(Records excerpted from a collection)
....

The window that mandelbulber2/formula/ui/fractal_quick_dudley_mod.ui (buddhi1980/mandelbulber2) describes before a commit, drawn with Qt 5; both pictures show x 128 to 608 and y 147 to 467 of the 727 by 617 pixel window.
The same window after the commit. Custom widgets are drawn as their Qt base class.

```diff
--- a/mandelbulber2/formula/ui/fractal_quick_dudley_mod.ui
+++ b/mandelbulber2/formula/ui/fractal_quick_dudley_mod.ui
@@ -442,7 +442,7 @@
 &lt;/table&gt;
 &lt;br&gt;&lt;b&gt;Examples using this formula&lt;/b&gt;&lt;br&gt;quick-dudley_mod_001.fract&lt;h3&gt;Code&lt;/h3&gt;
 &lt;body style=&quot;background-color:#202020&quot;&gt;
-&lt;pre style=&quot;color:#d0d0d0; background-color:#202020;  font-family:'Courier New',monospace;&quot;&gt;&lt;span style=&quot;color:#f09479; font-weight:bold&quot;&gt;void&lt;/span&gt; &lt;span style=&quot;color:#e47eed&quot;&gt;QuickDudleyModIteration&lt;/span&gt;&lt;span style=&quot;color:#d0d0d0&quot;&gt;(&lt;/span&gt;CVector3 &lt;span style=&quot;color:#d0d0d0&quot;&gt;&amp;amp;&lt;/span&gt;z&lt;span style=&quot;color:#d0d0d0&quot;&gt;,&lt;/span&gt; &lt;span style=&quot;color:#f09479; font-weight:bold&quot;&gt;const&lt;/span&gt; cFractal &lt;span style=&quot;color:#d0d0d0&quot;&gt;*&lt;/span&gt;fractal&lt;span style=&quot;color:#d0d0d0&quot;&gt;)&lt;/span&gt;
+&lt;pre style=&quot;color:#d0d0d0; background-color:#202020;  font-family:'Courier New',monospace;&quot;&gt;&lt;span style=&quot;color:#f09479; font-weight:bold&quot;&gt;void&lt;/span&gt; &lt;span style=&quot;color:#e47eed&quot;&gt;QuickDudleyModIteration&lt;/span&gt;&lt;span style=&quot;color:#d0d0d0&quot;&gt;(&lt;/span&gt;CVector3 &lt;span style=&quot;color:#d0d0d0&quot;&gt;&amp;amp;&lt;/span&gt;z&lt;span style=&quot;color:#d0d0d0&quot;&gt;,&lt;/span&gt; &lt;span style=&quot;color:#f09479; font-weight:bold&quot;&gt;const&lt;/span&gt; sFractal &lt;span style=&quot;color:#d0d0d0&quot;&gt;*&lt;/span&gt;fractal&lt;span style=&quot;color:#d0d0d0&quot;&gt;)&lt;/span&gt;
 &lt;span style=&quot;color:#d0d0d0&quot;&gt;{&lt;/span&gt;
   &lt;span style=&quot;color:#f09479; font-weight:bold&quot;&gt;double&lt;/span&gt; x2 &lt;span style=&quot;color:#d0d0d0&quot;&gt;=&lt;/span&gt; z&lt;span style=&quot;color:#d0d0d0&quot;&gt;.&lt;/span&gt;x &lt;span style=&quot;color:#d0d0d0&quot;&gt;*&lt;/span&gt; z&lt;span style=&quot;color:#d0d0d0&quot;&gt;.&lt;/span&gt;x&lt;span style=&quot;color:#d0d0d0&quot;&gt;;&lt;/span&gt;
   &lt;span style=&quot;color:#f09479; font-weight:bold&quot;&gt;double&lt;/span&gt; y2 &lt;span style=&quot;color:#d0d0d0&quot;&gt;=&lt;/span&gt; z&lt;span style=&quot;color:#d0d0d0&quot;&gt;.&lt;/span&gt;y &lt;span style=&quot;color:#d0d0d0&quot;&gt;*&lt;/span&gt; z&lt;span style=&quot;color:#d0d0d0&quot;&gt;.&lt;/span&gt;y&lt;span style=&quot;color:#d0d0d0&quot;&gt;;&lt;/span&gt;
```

....

• **Directions**:
Set down every record once more, exactly as written.

• **Exercise response**:
The window that mandelbulber2/formula/ui/fractal_quick_dudley_mod.ui (buddhi1980/mandelbulber2) describes before a commit, drawn with Qt 5; both pictures show x 128 to 608 and y 147 to 467 of the 727 by 617 pixel window.
The same window after the commit. Custom widgets are drawn as their Qt base class.

```diff
--- a/mandelbulber2/formula/ui/fractal_quick_dudley_mod.ui
+++ b/mandelbulber2/formula/ui/fractal_quick_dudley_mod.ui
@@ -442,7 +442,7 @@
 &lt;/table&gt;
 &lt;br&gt;&lt;b&gt;Examples using this formula&lt;/b&gt;&lt;br&gt;quick-dudley_mod_001.fract&lt;h3&gt;Code&lt;/h3&gt;
 &lt;body style=&quot;background-color:#202020&quot;&gt;
-&lt;pre style=&quot;color:#d0d0d0; background-color:#202020;  font-family:'Courier New',monospace;&quot;&gt;&lt;span style=&quot;color:#f09479; font-weight:bold&quot;&gt;void&lt;/span&gt; &lt;span style=&quot;color:#e47eed&quot;&gt;QuickDudleyModIteration&lt;/span&gt;&lt;span style=&quot;color:#d0d0d0&quot;&gt;(&lt;/span&gt;CVector3 &lt;span style=&quot;color:#d0d0d0&quot;&gt;&amp;amp;&lt;/span&gt;z&lt;span style=&quot;color:#d0d0d0&quot;&gt;,&lt;/span&gt; &lt;span style=&quot;color:#f09479; font-weight:bold&quot;&gt;const&lt;/span&gt; cFractal &lt;span style=&quot;color:#d0d0d0&quot;&gt;*&lt;/span&gt;fractal&lt;span style=&quot;color:#d0d0d0&quot;&gt;)&lt;/span&gt;
+&lt;pre style=&quot;color:#d0d0d0; background-color:#202020;  font-family:'Courier New',monospace;&quot;&gt;&lt;span style=&quot;color:#f09479; font-weight:bold&quot;&gt;void&lt;/span&gt; &lt;span style=&quot;color:#e47eed&quot;&gt;QuickDudleyModIteration&lt;/span&gt;&lt;span style=&quot;color:#d0d0d0&quot;&gt;(&lt;/span&gt;CVector3 &lt;span style=&quot;color:#d0d0d0&quot;&gt;&amp;amp;&lt;/span&gt;z&lt;span style=&quot;color:#d0d0d0&quot;&gt;,&lt;/span&gt; &lt;span style=&quot;color:#f09479; font-weight:bold&quot;&gt;const&lt;/span&gt; sFractal &lt;span style=&quot;color:#d0d0d0&quot;&gt;*&lt;/span&gt;fractal&lt;span style=&quot;color:#d0d0d0&quot;&gt;)&lt;/span&gt;
 &lt;span style=&quot;color:#d0d0d0&quot;&gt;{&lt;/span&gt;
   &lt;span style=&quot;color:#f09479; font-weight:bold&quot;&gt;double&lt;/span&gt; x2 &lt;span style=&quot;color:#d0d0d0&quot;&gt;=&lt;/span&gt; z&lt;span style=&quot;color:#d0d0d0&quot;&gt;.&lt;/span&gt;x &lt;span style=&quot;color:#d0d0d0&quot;&gt;*&lt;/span&gt; z&lt;span style=&quot;color:#d0d0d0&quot;&gt;.&lt;/span&gt;x&lt;span style=&quot;color:#d0d0d0&quot;&gt;;&lt;/span&gt;
   &lt;span style=&quot;color:#f09479; font-weight:bold&quot;&gt;double&lt;/span&gt; y2 &lt;span style=&quot;color:#d0d0d0&quot;&gt;=&lt;/span&gt; z&lt;span style=&quot;color:#d0d0d0&quot;&gt;.&lt;/span&gt;y &lt;span style=&quot;color:#d0d0d0&quot;&gt;*&lt;/span&gt; z&lt;span style=&quot;color:#d0d0d0&quot;&gt;.&lt;/span&gt;y&lt;span style=&quot;color:#d0d0d0&quot;&gt;;&lt;/span&gt;
```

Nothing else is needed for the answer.